*Data provided*
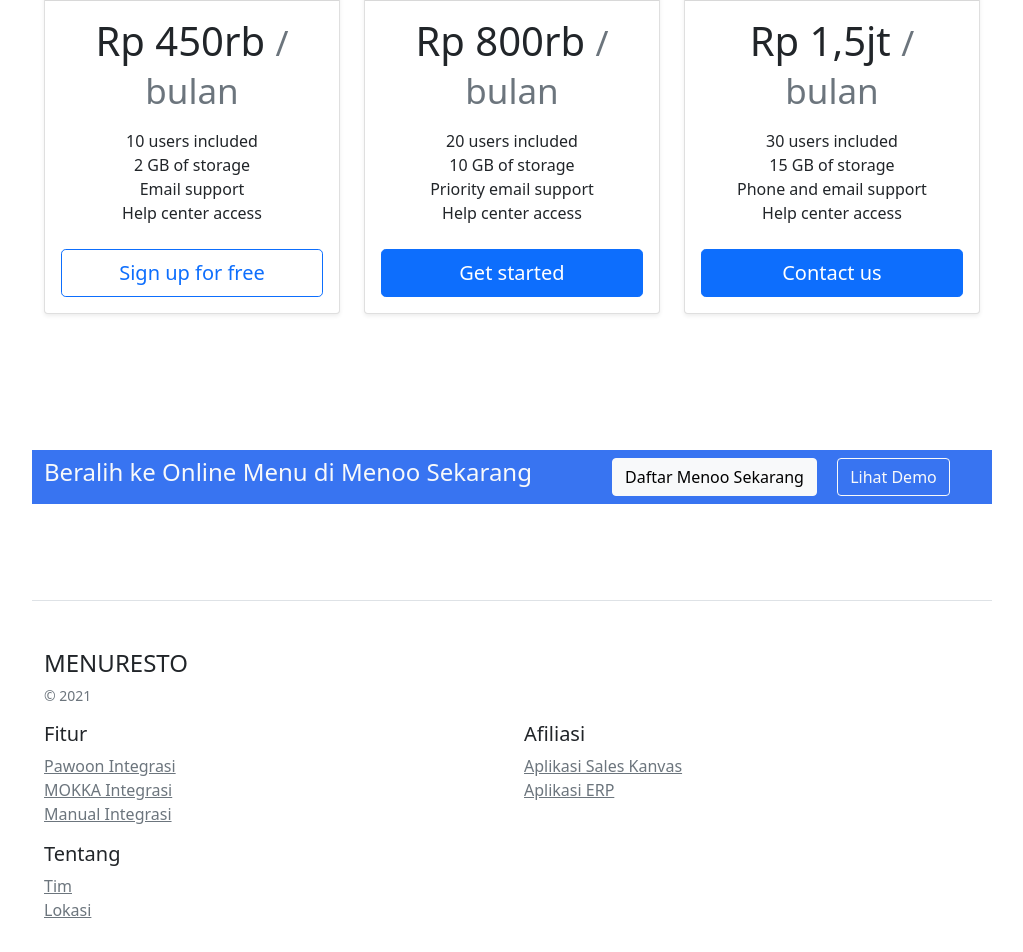
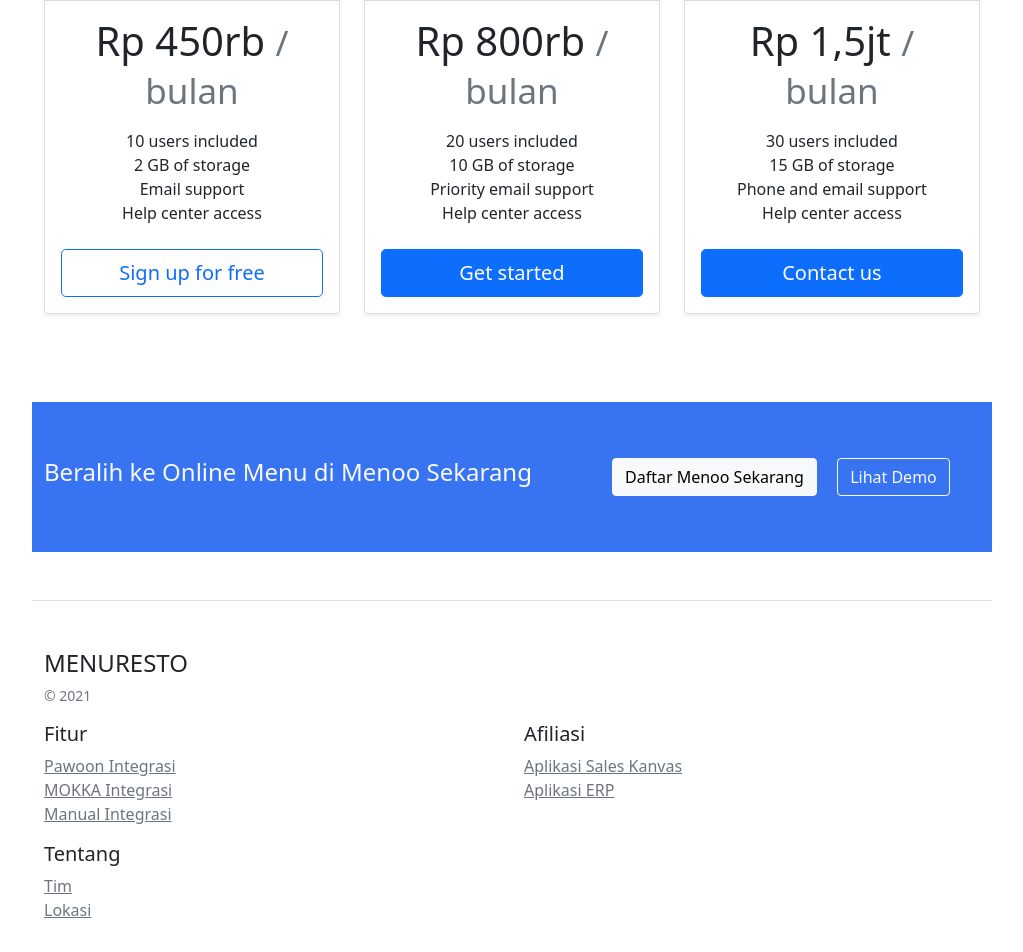
Before and after one commit to kemtol/menuresto, a Jekyll site: the page built from index.html, in a window 1280 px wide. Shown: the part 2472-3424 px from the top of the page, without its empty margins (128-1151 px from the left). Built offline with Jekyll 4.4.1, drawn with Linux system fonts in a browser that asks for light colours; nearby versions of some CDN libraries.

Commit message:
add header

```diff
--- a/_layouts/default.html
+++ b/_layouts/default.html
@@ -231,8 +231,8 @@
     </div>
   </section>
 
-  <section class="py-5">
-    <div class="container bg-color-blue">
+  <section>
+    <div class="container bg-color-blue py-5">
       <div class="row">
         <div class="col-md-7">
           <h4 class="text-light my-2">Beralih ke Online Menu di Menoo Sekarang</h4>
```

*Work required*
A faithful copy of all the data above is required, printed exactly and with no pictures.

*Completed task*
Before and after one commit to kemtol/menuresto, a Jekyll site: the page built from index.html, in a window 1280 px wide. Shown: the part 2472-3424 px from the top of the page, without its empty margins (128-1151 px from the left). Built offline with Jekyll 4.4.1, drawn with Linux system fonts in a browser that asks for light colours; nearby versions of some CDN libraries.

Commit message:
add header

```diff
--- a/_layouts/default.html
+++ b/_layouts/default.html
@@ -231,8 +231,8 @@
     </div>
   </section>
 
-  <section class="py-5">
-    <div class="container bg-color-blue">
+  <section>
+    <div class="container bg-color-blue py-5">
       <div class="row">
         <div class="col-md-7">
           <h4 class="text-light my-2">Beralih ke Online Menu di Menoo Sekarang</h4>
```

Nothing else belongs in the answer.